“I always stop there when I talk about this out in the world because I want to remind white folks that y’all were running from us.
“This family, with all the values you read about: you ran from us.”
Mrs Obama added: “And you’re still running.”
The Robinson family home where Mrs Obama grew up was in Chicago’s South Shore area.
Mrs Obama continued: “We’re no different from the immigrant families moving in.
“The families that are coming from other places to try to do better, but because we can’t so easily wash over who we really were because of the colour of our skin?
“Because of the texture of our hair? That’s what divides countries: artificial things that don’t even touch on the values people bring to life.”
Mrs Obama studied at Princeton University in New Jersey before returning to Chicago to work at Sidley & Austin law firm where she met husband Barack.
She would work in Chicago in several different roles until her husband’s presidential election campaign.
Further discussing her feelings about white flight, she said: “I feel a sense of injustice.

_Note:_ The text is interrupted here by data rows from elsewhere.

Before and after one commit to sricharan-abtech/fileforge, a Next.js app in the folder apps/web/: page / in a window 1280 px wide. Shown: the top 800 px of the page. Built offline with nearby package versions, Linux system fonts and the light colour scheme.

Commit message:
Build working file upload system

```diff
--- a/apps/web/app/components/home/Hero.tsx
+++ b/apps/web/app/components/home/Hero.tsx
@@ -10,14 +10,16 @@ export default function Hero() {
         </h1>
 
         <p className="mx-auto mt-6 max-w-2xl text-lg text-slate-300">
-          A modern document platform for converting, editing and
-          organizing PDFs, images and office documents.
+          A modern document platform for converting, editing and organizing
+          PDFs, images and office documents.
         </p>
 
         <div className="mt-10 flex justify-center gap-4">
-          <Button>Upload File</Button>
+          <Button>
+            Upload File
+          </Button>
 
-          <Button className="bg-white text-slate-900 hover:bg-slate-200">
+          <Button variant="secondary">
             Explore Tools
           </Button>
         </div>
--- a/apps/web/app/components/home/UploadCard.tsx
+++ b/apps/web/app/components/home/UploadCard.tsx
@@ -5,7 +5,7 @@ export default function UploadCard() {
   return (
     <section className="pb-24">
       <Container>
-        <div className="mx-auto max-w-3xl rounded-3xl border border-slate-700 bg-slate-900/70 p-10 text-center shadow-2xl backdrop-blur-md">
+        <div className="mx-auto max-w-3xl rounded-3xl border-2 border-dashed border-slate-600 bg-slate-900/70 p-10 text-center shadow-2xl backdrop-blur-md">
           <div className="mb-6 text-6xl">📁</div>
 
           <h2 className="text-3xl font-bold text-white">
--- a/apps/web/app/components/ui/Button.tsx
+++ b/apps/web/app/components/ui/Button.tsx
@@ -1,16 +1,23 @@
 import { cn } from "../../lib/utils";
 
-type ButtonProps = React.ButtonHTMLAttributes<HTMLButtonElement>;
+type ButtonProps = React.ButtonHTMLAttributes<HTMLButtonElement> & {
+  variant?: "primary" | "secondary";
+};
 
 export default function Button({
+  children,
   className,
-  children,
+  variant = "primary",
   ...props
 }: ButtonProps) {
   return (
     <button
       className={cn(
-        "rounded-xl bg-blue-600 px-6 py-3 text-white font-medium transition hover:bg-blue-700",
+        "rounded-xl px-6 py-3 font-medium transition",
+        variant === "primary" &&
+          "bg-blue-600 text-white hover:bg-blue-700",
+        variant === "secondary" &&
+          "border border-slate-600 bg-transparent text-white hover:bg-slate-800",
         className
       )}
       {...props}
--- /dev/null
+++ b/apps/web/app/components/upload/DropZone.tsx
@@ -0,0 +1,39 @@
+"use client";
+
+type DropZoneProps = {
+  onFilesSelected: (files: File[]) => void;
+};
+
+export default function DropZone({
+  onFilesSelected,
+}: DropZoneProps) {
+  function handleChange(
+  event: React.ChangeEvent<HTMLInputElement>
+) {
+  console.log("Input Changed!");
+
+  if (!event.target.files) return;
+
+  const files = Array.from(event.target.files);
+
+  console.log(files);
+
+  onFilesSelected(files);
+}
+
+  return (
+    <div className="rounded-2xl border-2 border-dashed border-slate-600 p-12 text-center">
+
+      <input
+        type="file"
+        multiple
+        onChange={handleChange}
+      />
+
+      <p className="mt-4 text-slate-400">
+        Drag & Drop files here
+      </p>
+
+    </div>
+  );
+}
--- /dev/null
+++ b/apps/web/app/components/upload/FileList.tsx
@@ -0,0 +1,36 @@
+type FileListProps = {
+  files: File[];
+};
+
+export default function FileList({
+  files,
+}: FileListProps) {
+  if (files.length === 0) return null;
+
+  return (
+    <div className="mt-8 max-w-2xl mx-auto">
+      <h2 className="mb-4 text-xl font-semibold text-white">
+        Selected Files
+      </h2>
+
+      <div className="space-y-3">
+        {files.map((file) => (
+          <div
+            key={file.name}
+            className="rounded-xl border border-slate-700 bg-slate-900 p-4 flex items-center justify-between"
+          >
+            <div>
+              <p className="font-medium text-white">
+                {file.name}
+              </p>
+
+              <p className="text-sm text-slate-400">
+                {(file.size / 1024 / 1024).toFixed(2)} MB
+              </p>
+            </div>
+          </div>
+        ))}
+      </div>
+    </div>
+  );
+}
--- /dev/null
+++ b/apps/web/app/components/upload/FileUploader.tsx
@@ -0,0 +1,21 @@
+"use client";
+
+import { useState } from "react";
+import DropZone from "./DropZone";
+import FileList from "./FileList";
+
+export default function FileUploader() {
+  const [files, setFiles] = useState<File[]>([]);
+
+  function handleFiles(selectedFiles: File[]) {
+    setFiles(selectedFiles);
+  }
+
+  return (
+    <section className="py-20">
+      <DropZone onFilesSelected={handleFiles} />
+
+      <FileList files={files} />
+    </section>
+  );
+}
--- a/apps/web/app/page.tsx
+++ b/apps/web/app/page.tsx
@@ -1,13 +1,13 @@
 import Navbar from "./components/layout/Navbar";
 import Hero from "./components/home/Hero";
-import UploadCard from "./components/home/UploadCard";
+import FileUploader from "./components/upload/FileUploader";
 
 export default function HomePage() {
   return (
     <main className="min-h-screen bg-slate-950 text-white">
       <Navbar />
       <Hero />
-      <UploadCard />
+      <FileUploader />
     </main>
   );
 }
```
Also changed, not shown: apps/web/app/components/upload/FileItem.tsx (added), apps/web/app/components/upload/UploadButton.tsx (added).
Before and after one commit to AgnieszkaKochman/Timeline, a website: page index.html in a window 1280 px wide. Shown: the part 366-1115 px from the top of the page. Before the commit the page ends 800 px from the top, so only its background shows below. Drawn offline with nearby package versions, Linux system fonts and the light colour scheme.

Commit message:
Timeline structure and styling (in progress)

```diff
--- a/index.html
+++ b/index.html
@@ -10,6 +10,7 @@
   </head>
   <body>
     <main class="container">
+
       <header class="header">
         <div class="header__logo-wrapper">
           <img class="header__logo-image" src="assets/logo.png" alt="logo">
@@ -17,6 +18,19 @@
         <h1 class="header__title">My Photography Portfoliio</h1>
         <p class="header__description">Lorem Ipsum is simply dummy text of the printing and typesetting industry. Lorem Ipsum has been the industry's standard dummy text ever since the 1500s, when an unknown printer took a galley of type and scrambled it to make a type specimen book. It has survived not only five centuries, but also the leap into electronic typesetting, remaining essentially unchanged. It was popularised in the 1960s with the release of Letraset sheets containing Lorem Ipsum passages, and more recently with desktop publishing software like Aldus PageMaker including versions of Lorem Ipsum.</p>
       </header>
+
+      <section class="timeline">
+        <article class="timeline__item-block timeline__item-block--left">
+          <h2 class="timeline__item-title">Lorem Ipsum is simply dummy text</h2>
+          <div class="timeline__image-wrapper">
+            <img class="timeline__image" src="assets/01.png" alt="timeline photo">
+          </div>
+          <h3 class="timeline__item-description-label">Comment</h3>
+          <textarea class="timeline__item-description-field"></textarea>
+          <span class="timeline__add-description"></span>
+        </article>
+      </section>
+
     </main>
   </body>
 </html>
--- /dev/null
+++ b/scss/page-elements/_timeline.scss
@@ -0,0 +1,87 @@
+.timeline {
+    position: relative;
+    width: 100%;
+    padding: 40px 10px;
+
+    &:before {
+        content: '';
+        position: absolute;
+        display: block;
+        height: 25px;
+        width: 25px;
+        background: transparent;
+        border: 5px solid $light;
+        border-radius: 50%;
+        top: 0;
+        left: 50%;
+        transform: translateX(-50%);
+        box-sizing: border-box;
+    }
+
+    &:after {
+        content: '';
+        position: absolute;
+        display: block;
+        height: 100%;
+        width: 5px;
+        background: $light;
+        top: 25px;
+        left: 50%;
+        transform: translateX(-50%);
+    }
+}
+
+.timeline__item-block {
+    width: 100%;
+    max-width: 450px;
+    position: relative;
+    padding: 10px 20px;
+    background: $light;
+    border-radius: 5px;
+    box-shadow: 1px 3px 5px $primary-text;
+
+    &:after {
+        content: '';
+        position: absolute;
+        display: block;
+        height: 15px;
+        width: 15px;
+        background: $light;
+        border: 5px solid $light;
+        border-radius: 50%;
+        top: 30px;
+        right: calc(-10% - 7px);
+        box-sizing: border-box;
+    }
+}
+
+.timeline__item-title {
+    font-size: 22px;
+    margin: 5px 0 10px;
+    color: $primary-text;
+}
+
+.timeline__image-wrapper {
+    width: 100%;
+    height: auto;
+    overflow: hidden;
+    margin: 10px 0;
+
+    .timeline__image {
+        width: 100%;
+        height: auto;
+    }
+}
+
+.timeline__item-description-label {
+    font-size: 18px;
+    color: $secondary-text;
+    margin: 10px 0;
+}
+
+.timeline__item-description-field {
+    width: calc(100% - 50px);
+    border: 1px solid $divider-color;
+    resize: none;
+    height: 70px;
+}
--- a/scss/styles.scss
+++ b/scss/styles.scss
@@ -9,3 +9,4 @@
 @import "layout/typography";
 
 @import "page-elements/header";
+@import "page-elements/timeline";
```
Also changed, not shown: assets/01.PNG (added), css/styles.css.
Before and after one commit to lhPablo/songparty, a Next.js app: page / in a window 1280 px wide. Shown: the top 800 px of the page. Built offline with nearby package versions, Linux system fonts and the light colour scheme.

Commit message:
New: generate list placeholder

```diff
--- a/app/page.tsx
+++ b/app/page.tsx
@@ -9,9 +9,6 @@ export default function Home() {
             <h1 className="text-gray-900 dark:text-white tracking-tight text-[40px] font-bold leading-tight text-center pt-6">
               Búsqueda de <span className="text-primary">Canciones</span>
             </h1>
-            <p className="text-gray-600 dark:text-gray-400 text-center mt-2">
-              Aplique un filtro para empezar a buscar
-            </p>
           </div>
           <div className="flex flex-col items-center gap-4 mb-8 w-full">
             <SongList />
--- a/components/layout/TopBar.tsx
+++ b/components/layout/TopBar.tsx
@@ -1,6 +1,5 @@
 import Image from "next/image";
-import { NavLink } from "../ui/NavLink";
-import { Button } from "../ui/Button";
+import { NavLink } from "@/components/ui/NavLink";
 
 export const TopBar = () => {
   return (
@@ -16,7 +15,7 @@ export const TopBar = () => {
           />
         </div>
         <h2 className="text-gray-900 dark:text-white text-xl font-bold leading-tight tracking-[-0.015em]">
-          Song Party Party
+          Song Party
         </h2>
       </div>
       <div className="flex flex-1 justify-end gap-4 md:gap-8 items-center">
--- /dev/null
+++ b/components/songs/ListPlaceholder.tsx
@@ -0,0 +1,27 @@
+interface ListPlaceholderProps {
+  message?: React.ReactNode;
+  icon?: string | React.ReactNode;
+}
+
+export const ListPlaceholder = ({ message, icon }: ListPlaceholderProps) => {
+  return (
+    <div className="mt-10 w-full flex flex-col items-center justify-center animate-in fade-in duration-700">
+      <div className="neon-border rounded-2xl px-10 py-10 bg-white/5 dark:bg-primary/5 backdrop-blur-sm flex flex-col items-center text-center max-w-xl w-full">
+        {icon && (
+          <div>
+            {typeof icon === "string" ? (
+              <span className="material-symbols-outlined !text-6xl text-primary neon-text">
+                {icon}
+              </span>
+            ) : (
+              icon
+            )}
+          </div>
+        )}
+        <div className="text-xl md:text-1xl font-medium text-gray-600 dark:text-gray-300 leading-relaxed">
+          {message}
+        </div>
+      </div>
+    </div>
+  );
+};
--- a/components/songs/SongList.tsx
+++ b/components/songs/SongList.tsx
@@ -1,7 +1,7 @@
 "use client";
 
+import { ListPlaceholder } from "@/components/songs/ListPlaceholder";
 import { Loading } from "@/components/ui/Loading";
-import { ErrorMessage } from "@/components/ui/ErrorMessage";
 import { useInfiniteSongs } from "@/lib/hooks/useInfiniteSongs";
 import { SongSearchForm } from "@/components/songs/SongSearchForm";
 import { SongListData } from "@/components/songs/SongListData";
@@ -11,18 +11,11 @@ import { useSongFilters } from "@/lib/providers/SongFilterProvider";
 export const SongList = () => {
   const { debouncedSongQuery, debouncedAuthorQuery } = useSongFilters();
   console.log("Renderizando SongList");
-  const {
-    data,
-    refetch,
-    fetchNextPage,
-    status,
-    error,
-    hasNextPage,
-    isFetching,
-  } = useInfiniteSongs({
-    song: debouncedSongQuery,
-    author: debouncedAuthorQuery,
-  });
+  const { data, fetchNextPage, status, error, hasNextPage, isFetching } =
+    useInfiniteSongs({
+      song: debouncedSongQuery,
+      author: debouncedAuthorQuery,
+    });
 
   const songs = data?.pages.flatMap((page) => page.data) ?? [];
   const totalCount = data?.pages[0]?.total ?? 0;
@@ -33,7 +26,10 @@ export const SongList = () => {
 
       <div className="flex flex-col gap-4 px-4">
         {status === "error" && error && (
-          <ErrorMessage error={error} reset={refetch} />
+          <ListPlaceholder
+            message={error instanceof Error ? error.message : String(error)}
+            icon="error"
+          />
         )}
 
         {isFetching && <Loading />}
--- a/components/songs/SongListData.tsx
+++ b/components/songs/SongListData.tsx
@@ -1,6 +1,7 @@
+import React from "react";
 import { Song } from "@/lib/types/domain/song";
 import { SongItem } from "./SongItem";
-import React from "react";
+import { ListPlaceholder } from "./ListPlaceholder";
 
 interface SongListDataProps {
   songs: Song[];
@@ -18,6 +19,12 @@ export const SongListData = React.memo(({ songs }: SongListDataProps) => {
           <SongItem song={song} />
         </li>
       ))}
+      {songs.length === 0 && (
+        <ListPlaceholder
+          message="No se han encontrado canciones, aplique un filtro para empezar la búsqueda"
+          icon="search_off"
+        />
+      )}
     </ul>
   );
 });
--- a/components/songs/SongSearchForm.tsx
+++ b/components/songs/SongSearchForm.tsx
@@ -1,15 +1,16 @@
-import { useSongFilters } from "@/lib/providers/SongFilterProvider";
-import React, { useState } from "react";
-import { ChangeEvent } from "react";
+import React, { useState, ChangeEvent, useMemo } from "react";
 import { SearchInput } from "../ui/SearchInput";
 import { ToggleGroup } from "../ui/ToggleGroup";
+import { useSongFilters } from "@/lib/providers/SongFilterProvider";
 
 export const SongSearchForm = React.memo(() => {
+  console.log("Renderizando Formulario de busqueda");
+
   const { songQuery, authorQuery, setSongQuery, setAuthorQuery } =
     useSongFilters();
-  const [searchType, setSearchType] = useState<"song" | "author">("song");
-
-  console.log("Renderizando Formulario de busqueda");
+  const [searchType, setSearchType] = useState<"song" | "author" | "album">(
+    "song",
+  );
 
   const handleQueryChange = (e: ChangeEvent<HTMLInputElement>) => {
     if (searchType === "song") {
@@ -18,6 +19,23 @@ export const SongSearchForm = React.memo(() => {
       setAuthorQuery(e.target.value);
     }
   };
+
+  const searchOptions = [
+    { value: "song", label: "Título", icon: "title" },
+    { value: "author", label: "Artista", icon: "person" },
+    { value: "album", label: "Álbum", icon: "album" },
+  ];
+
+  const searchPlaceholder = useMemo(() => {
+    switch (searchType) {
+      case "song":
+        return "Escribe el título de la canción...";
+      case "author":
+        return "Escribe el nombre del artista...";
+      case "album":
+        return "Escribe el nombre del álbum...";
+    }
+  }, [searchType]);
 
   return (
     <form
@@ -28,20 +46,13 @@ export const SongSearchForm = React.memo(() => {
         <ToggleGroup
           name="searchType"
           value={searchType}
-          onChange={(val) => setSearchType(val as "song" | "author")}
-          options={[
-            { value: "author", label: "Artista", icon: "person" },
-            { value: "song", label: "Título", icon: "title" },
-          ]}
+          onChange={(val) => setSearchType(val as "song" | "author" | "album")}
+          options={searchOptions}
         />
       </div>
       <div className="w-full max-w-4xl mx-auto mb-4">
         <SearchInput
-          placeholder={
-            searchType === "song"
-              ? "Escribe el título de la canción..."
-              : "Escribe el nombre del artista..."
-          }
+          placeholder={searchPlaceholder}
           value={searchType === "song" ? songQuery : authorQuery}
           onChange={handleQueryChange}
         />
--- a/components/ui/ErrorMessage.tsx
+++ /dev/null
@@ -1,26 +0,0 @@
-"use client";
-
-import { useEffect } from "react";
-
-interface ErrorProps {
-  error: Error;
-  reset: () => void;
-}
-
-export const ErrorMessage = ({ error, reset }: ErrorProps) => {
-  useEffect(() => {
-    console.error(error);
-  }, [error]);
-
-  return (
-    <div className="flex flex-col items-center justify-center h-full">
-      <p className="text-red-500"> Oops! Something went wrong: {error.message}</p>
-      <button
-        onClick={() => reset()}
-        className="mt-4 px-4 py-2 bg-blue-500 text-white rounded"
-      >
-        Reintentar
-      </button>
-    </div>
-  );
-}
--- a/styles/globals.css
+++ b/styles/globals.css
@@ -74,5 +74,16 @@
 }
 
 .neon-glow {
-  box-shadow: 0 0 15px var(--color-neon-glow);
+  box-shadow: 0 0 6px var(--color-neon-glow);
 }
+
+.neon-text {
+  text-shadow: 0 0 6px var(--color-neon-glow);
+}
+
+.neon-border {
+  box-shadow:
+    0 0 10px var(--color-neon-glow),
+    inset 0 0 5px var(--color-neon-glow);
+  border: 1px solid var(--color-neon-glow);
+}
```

“You know this when you’re young.
“You know people are running from you.”
She added: “We grew up with friends of all races when we first moved in. We played together.
“There were no gang fights, there were no territorial battles.
“And yet one by one, they packed their bags and they left us and they left communities in shambles.”
Some commentators have called for Mrs Obama to run for Democratic nomination for next year’s Presidential election.
The former First Lady has said she is not interested in running, but according to Oddschecker, she is the twelfth favourite to win the nomination.
She is behind Elizabeth Warren, Joe Biden, Bernie Sanders, Pete Buttigieg, Hillary Clinton, Andrew Yang, Kamala Harris, Neil deGrasse Tyson, Tulsi Gabbard, Amy Kloubchar and Michael Bloomberg.
This puts her ahead of nine candidates still in the running.
The nomination will be confirmed at the Democratic National Convention in Milwaukee from July 13 – 16 next year.
Donald Trump is favourite to once again win the Republican nomination.